As COVID-19 diagnoses surpasses 400,000 cases, U.S. hospitals are concerned about capacity. There are not enough ventilators, beds or frontline clinical staff to handle the impending tsunami of intensive care unit patients. Meanwhile, U.S. unemployment counts have continued to multiply, exceeding 10 million in the past 30 days.
Many are worried about each of these scenarios and we are already seeing responses. New York Gov. Andrew CuomoAndrew CuomoOvernight Health Care: Trump calls report on hospital shortages ‘another fake dossier’ | Trump weighs freezing funding to WHO | NY sees another 731 deaths | States battle for supplies | McConnell, Schumer headed for clash Overnight Defense: Navy chief resigns over aircraft carrier controversy | Trump replaces Pentagon IG | Hospital ship crew member tests positive for coronavirus NRA reportedly lays off dozens of employees amid coronavirus MORE, for instance, is enlisting graduating medical students to the frontlines.
Nonetheless, how do we further increase health care capacity? What do we do about the growing unemployment as companies, shops and restaurants remain closed in most states and major cities around the country?
As the White House has clearly indicated, we are in a time of war. In war, countries take drastic measures to handle impending threats. But for the first time in modern U.S. history, the enemy cannot be fought off with guns, troops and diplomacy. This enemy requires stethoscopes, compassion for one another and a determination to increase health care capacity.
We would like to propose a voluntary draft of health care workers for the nation’s consideration. Such a move would put most unemployed people back to work in the next 90 days, ensure that they have adequate health care coverage and prevent avoidable deaths caused by COVID-19.
Our analysis of the Johns Hopkins Coronavirus Resource Center data combined with World Health Organization (WHO) data on nursing concentrations indicates that every additional nurse per 1,000 in the population is associated with a -2.0 reduction in COVID-19 deaths per million. This implies that nurses — physicians and therapists, for that matter — on the frontlines are able to address patient needs adequately to prevent many COVID-19 deaths. But our capacity in terms of frontline staff are only proportional to the number of ICU beds currently in the U.S.
If the number of patients with COVID-19 ventilators exceeds our current 100,000 ICU bed capacity in the U.S., we will definitely be in need of not only more beds and ventilators but more frontline staff.
Putting unemployed individuals back to work on the frontlines of health care is not out of reach.
We could increase nursing capacity in the U.S. within 90 days by putting individuals through a 12-week certified nurse assistant (CNA) training online. The U.S. has almost 4 million nurses. If we trained 2.5 million of the unemployed in this skillset as a course of “basic training,” it would increase our total nursing capacity by nearly 50 percent nationwide. This would enable yet another pathway to adequately address the needs of patients.

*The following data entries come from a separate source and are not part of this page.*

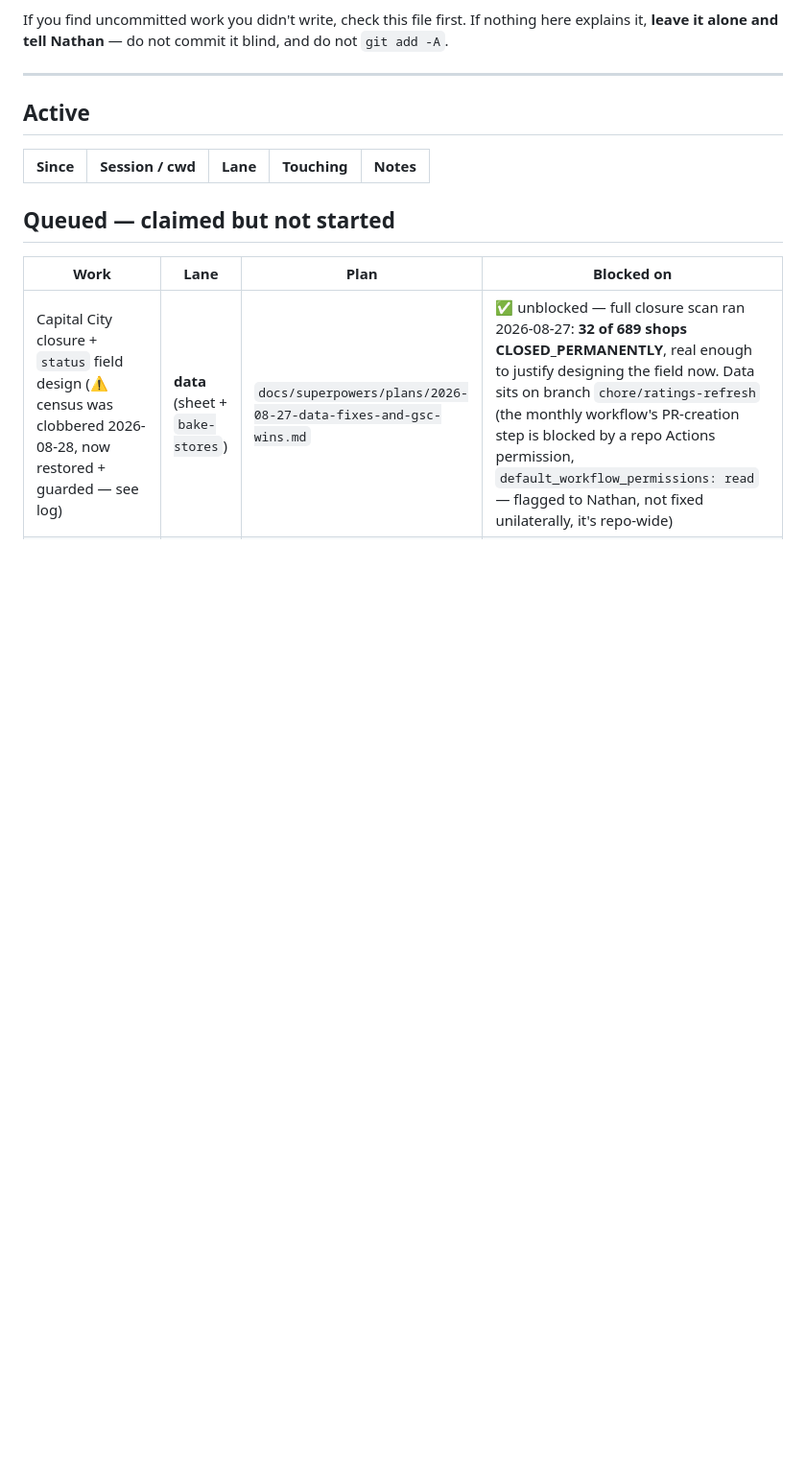
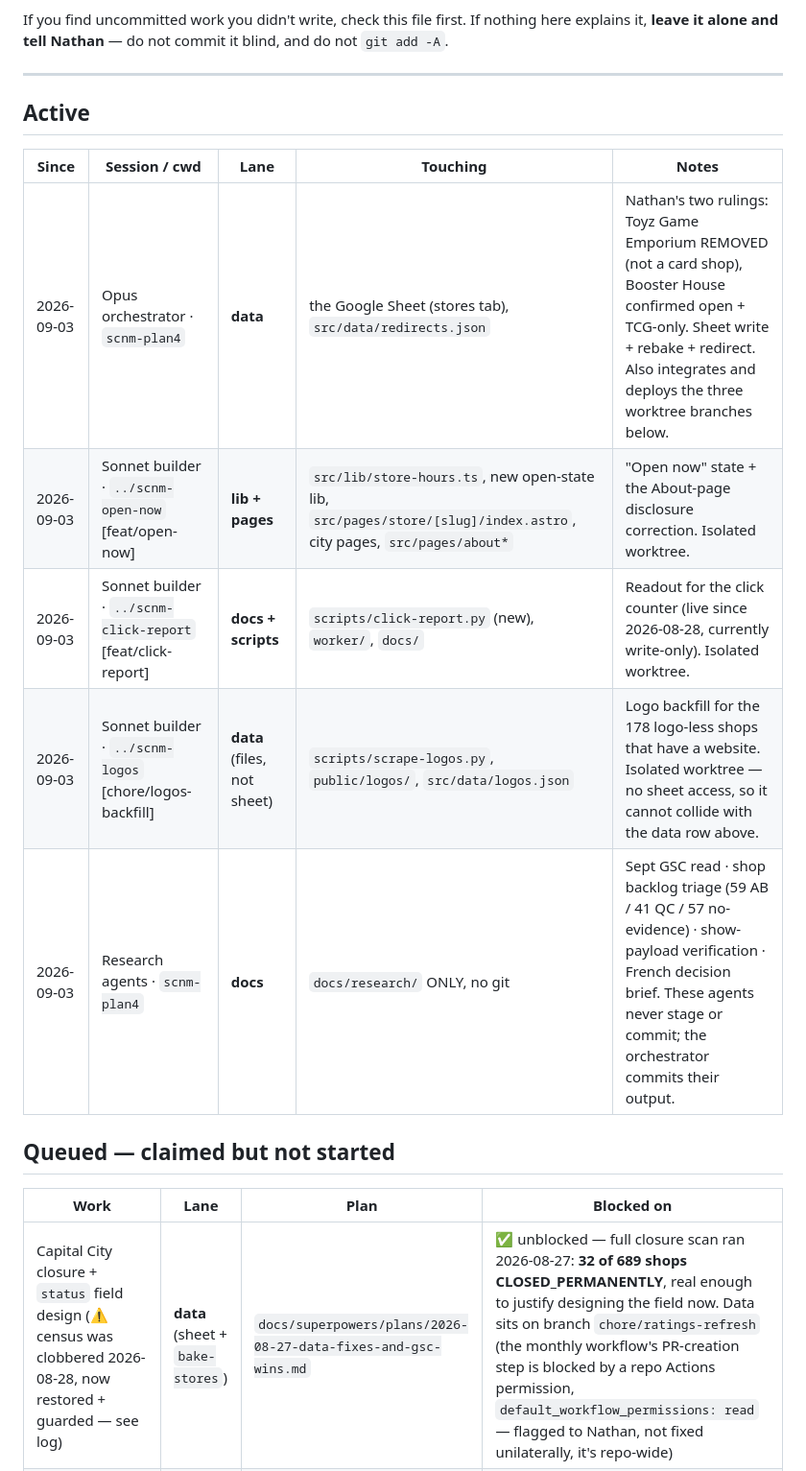
Before and after one commit to ndwiebe/sports-cards-near-me, a Markdown page: SESSIONS.md, the part around the change. Shown at 96% size. Drawn GitHub-style; blank space fills up the shorter version.

Commit message:
SESSIONS: claim 5 lanes for the parallel readiness pass (3 worktrees + data + docs)

```diff
--- a/SESSIONS.md
+++ b/SESSIONS.md
@@ -26,6 +26,11 @@ explains it, **leave it alone and tell Nathan** — do not commit it blind, and
 
 | Since | Session / cwd | Lane | Touching | Notes |
 |---|---|---|---|---|
+| 2026-09-03 | Opus orchestrator · `scnm-plan4` | **data** | the Google Sheet (stores tab), `src/data/redirects.json` | Nathan's two rulings: Toyz Game Emporium REMOVED (not a card shop), Booster House confirmed open + TCG-only. Sheet write + rebake + redirect. Also integrates and deploys the three worktree branches below. |
+| 2026-09-03 | Sonnet builder · `../scnm-open-now` [feat/open-now] | **lib + pages** | `src/lib/store-hours.ts`, new open-state lib, `src/pages/store/[slug]/index.astro`, city pages, `src/pages/about*` | "Open now" state + the About-page disclosure correction. Isolated worktree. |
+| 2026-09-03 | Sonnet builder · `../scnm-click-report` [feat/click-report] | **docs + scripts** | `scripts/click-report.py` (new), `worker/`, `docs/` | Readout for the click counter (live since 2026-08-28, currently write-only). Isolated worktree. |
+| 2026-09-03 | Sonnet builder · `../scnm-logos` [chore/logos-backfill] | **data** (files, not sheet) | `scripts/scrape-logos.py`, `public/logos/`, `src/data/logos.json` | Logo backfill for the 178 logo-less shops that have a website. Isolated worktree — no sheet access, so it cannot collide with the data row above. |
+| 2026-09-03 | Research agents · `scnm-plan4` | **docs** | `docs/research/` ONLY, no git | Sept GSC read · shop backlog triage (59 AB / 41 QC / 57 no-evidence) · show-payload verification · French decision brief. These agents never stage or commit; the orchestrator commits their output. |
 
 
 
```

To be clear, the intention is to add skilled labor to the frontline workforce, while allowing for experienced nurses to work at the top of their licenses. Specific tasks such as taking vital signs, triaging acuity and managing documentation can be the focus of a CNA short course.
This is a long-game proposal that will decrease the burden of burnout as diagnostic surges continue across the country.
The cost for this proposal? The U.S. could train CNAs for about $3 billion, considering an individual certification costs about $1,200. If the U.S. paid for this cost, making it free for volunteers, then we would be insulating individuals whose jobs are threatened with an alternative set of technical skills that remain useful past this viral economy.
Equally important to this measure will be a solution to fluctuating rates of under-insurance and un-insurance. As individuals lose their jobs, they also lose their healthcare coverage. This presents a major threat to any remaining economic stability, as those who may contract COVID-19, or face other health dilemmas, fail to maintain adequate coverage. Should the U.S. military consider the opportunity of drafting volunteers from the growing unemployed population who are capable of gaining skills to serve capacities as frontline staff, then the U.S. could quickly and sufficiently extend healthcare coverage through TRICARE. TRICARE is the military branch’s form of health insurance, which provides coverage for almost 10 million Americans. It would adequately serve the temporary influx of healthcare needs for workers who transition to frontline staff.
Ultimately, if this is a possible solution, what are we waiting for? If COVID-19 rates and unemployment continue to grow across the nation, the time is now to train health care workers to relieve the current strain on the system and put individuals back to work for adequate pay.
Even if we are able to flatten the curve for the time being, it may be wise to develop a reliable contingency plan to quickly respond to American needs for both healthcare capacity and employment.
William Padula, Ph.D., is an assistant professor of pharmaceutical and health economics in the School of Pharmacy at University of Southern California and a Leonard D. Schaeffer Center Fellow for Health Policy & Economics in Los Angeles. Manish Mishra, MD, MPH, is the director of professional education at the Dartmouth Institute for Health Policy & Clinical Practice, and an assistant professor in the Geisel School of Medicine at Dartmouth, Hanover, NH.